What is the number of lines in this data that contain the word "return"? Give the number alone.
[[ Material for the task open ]]
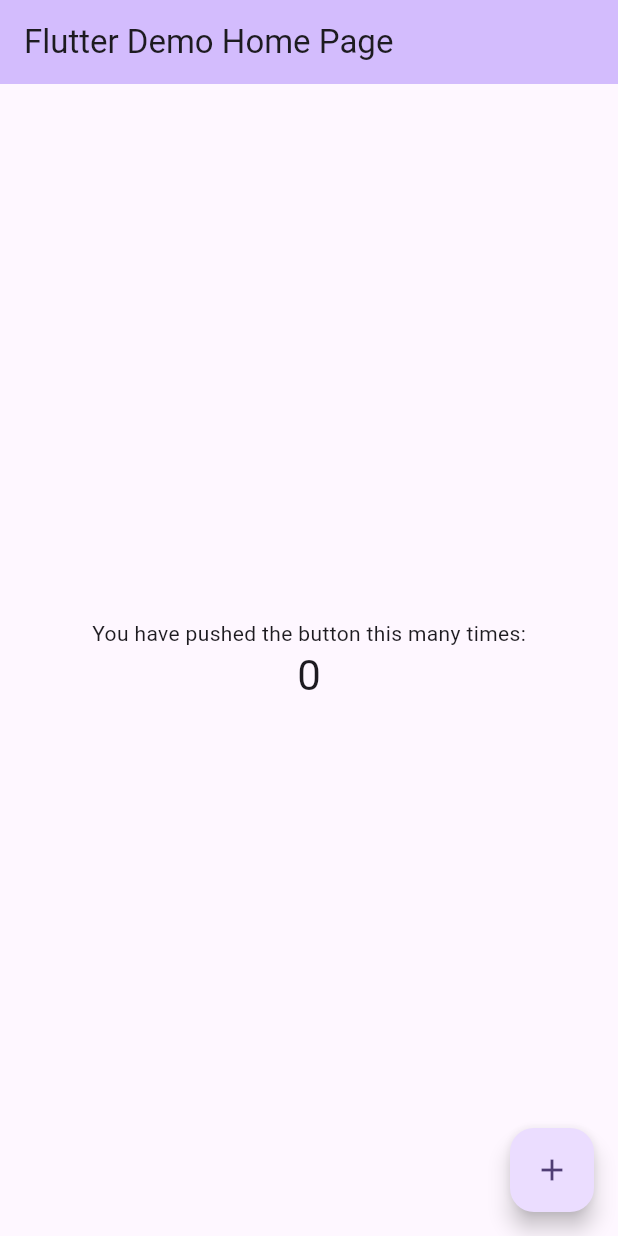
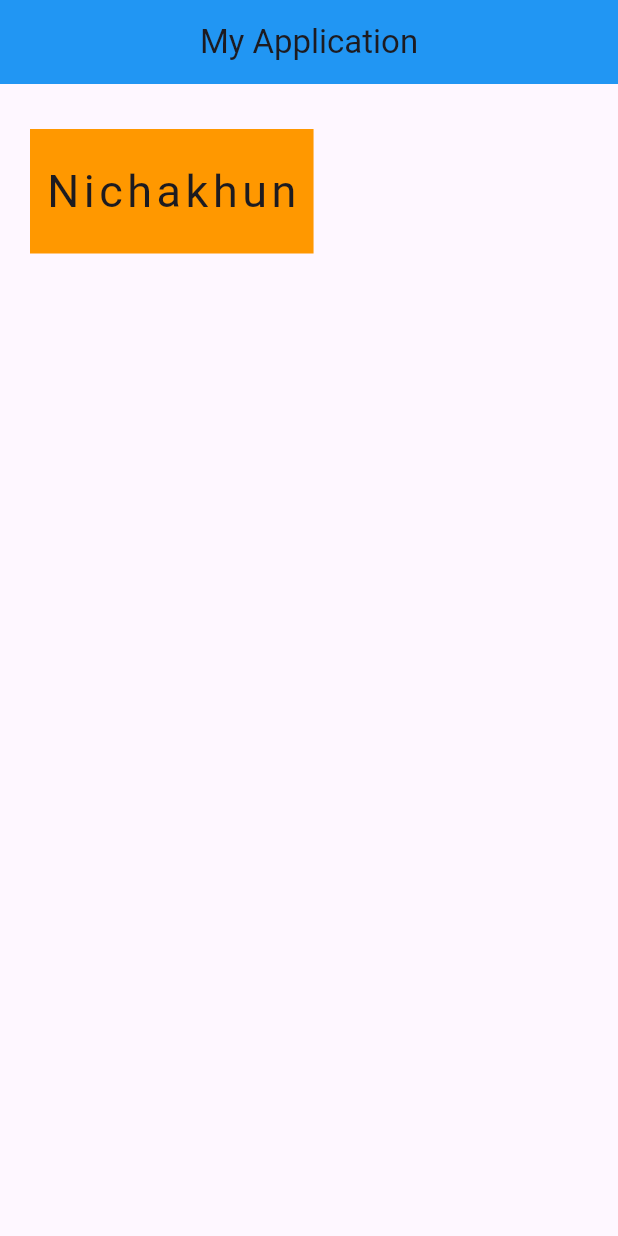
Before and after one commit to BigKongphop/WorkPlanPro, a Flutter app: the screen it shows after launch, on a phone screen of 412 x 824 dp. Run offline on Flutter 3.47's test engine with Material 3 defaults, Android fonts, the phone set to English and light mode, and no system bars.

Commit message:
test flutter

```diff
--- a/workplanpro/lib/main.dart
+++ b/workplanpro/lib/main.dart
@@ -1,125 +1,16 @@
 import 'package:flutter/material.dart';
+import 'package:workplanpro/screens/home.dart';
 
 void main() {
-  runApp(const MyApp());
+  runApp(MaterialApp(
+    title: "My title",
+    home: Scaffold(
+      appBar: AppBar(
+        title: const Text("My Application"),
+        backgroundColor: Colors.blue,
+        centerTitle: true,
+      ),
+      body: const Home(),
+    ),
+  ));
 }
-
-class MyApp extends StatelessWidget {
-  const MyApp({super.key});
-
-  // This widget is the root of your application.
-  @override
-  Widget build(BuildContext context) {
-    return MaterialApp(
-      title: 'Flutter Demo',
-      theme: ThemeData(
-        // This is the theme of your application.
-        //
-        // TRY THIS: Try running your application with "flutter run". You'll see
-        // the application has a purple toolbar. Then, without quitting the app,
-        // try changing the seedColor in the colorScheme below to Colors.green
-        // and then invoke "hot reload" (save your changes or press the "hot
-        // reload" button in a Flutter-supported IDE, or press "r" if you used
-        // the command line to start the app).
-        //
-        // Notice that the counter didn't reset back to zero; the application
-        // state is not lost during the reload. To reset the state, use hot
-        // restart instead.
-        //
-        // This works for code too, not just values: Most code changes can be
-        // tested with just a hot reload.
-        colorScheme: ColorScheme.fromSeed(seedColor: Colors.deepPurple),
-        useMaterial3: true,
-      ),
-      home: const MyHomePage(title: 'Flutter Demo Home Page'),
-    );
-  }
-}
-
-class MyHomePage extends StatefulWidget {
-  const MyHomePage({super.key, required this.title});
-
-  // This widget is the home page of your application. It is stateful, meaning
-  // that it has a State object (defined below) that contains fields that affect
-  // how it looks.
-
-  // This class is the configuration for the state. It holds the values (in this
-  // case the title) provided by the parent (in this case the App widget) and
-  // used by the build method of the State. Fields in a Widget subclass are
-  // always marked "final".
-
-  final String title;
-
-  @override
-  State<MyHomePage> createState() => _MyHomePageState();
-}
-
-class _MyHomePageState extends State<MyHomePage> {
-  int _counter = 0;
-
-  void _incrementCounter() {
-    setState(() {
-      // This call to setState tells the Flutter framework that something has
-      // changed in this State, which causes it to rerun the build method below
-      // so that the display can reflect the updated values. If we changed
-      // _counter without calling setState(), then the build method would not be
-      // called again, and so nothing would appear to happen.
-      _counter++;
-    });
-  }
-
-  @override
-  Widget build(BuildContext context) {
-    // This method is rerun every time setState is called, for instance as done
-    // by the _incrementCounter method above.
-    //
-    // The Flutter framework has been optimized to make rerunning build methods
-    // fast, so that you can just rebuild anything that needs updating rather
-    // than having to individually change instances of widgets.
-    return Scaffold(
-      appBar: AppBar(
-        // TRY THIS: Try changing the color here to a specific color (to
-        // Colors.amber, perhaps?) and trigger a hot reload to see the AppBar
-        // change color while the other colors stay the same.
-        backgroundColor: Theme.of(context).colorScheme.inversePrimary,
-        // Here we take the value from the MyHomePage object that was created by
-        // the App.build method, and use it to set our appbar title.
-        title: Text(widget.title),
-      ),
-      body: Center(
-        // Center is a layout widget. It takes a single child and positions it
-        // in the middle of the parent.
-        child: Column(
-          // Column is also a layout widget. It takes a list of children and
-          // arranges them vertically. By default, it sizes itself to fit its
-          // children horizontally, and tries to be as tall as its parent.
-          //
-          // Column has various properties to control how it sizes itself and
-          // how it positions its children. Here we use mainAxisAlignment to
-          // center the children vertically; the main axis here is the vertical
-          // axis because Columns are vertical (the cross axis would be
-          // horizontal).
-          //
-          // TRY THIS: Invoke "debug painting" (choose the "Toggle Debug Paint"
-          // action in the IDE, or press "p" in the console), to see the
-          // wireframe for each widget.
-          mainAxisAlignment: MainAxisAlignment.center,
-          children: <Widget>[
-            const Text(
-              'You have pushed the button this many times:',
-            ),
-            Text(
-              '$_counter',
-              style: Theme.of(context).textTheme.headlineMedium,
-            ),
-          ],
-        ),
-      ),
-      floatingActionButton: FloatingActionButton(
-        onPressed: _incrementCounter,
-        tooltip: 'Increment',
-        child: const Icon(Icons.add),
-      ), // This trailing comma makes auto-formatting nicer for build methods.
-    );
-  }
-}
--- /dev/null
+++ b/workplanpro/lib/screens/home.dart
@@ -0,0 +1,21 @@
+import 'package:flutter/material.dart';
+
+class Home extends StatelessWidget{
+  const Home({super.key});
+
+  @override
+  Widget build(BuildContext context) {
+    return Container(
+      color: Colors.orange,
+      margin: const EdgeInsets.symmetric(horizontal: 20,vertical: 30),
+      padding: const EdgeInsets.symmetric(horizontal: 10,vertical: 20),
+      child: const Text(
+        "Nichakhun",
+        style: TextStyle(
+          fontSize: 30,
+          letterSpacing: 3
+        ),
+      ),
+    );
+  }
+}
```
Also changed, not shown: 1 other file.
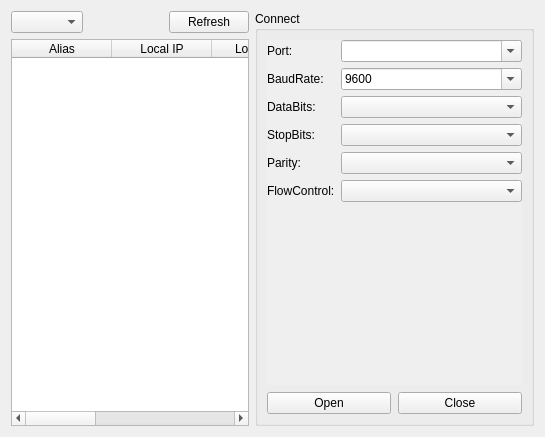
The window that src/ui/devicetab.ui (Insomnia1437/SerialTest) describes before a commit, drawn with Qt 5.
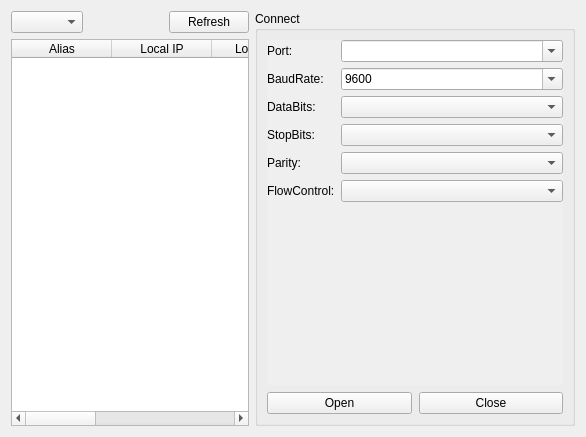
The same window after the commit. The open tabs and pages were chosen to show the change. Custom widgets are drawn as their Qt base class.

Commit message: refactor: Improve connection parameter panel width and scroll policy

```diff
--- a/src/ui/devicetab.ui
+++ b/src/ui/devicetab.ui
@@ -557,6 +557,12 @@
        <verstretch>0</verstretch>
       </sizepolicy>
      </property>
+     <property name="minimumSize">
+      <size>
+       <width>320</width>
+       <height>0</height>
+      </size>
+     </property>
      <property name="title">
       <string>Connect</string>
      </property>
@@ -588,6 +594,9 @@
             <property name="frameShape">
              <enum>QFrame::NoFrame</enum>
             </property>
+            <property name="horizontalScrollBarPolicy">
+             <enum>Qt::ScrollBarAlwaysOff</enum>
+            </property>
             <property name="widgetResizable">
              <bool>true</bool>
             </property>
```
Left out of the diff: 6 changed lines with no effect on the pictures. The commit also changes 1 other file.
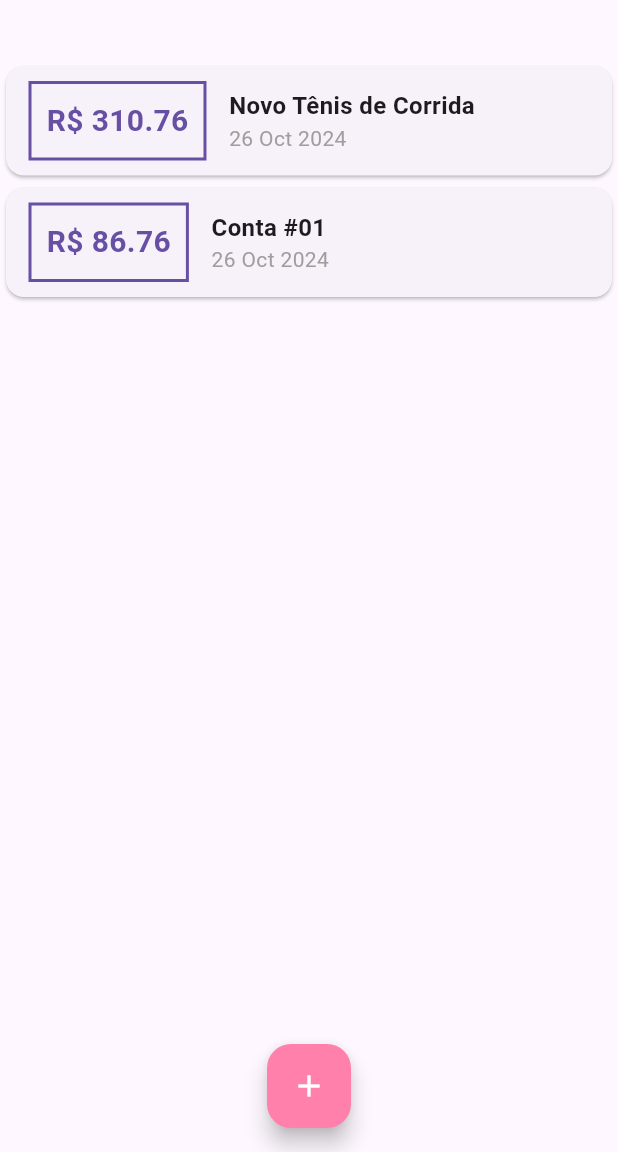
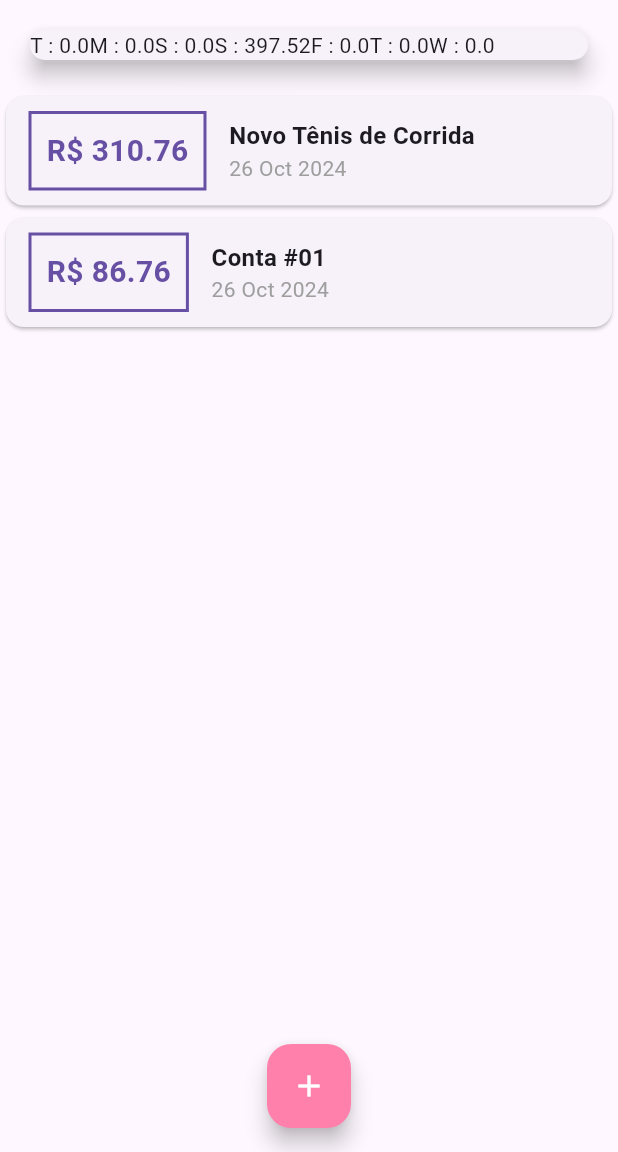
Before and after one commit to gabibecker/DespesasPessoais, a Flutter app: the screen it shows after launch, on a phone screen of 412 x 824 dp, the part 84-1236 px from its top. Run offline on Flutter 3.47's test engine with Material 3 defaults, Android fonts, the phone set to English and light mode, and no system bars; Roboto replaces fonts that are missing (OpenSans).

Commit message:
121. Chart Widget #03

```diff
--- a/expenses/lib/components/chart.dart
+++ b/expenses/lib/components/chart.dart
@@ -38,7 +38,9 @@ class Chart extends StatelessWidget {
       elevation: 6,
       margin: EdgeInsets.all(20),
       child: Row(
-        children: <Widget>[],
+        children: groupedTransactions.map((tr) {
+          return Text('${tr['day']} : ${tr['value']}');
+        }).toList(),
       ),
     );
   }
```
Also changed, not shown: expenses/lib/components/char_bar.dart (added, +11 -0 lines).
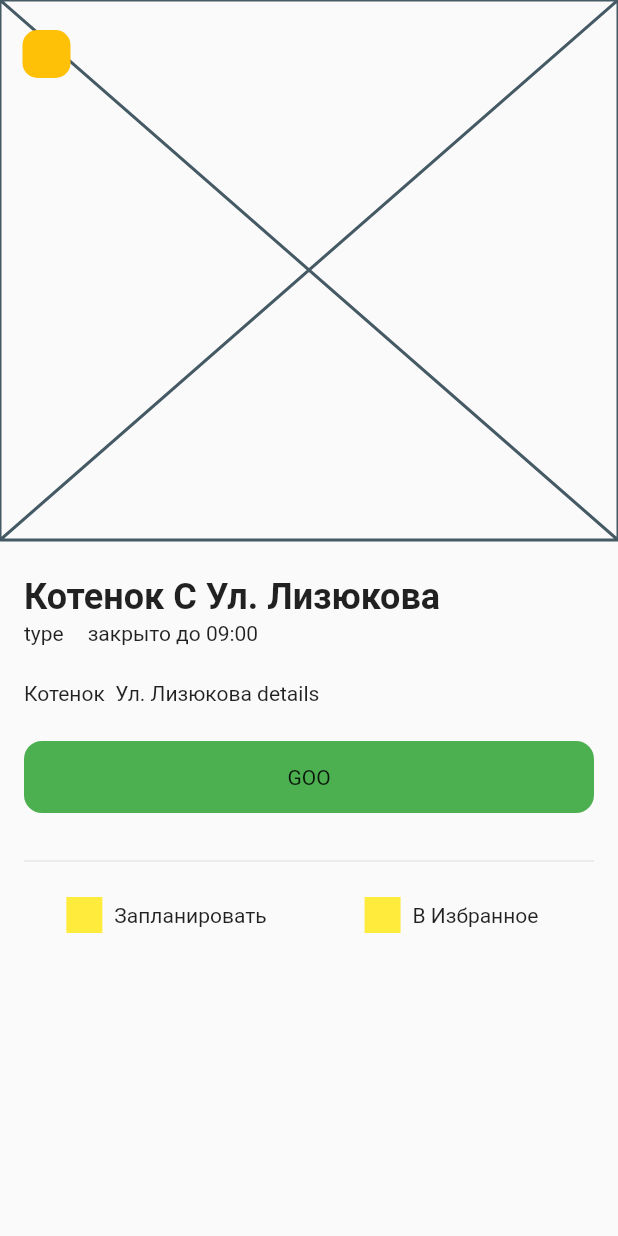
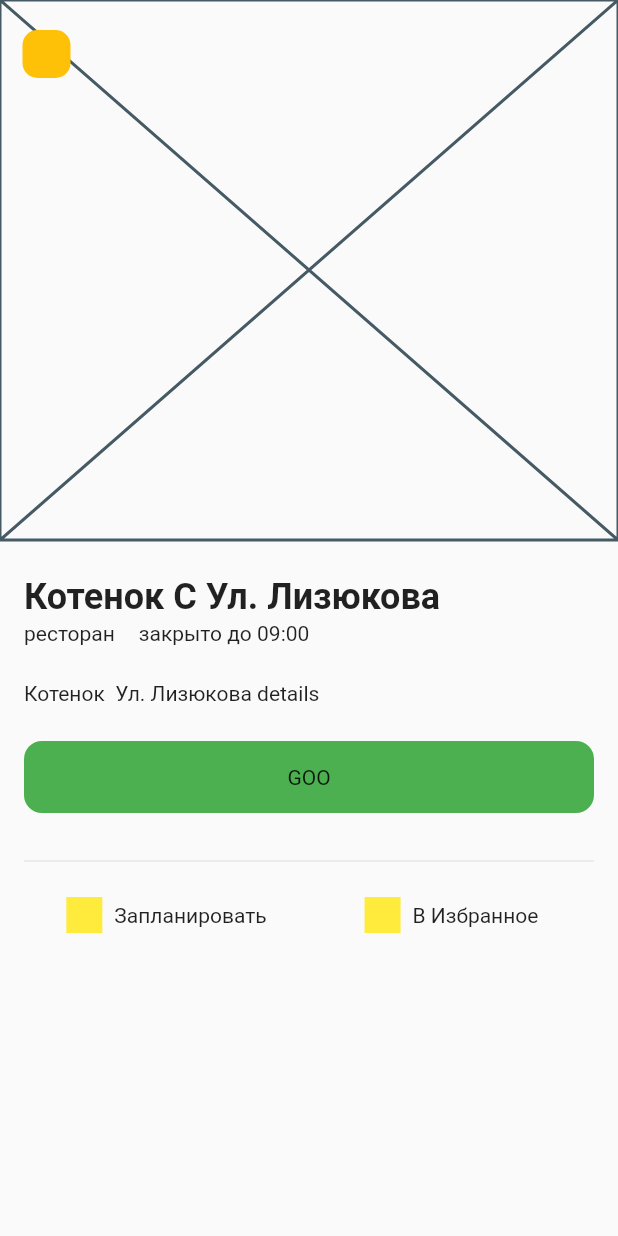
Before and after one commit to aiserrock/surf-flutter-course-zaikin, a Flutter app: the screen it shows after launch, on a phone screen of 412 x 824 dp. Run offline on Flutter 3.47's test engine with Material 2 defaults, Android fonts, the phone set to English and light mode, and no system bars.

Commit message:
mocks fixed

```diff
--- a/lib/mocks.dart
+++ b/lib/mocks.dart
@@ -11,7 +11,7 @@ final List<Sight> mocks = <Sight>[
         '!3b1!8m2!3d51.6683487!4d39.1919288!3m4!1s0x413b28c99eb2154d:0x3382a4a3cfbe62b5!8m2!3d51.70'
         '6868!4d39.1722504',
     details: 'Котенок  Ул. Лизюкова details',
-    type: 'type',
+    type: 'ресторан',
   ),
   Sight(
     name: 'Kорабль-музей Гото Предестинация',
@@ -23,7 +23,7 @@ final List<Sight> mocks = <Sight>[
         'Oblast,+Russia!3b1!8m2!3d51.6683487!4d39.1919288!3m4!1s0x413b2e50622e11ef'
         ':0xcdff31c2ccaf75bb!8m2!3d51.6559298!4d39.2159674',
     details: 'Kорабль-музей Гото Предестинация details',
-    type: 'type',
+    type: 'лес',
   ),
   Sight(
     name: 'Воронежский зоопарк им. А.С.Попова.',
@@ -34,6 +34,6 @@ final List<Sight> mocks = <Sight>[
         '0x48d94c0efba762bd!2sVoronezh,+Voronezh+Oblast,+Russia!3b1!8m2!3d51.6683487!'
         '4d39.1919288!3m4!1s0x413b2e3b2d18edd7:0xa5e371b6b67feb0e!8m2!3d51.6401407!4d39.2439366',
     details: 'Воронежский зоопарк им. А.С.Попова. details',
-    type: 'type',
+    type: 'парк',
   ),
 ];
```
[[ Material for the task closed ]]
• **Task result**
4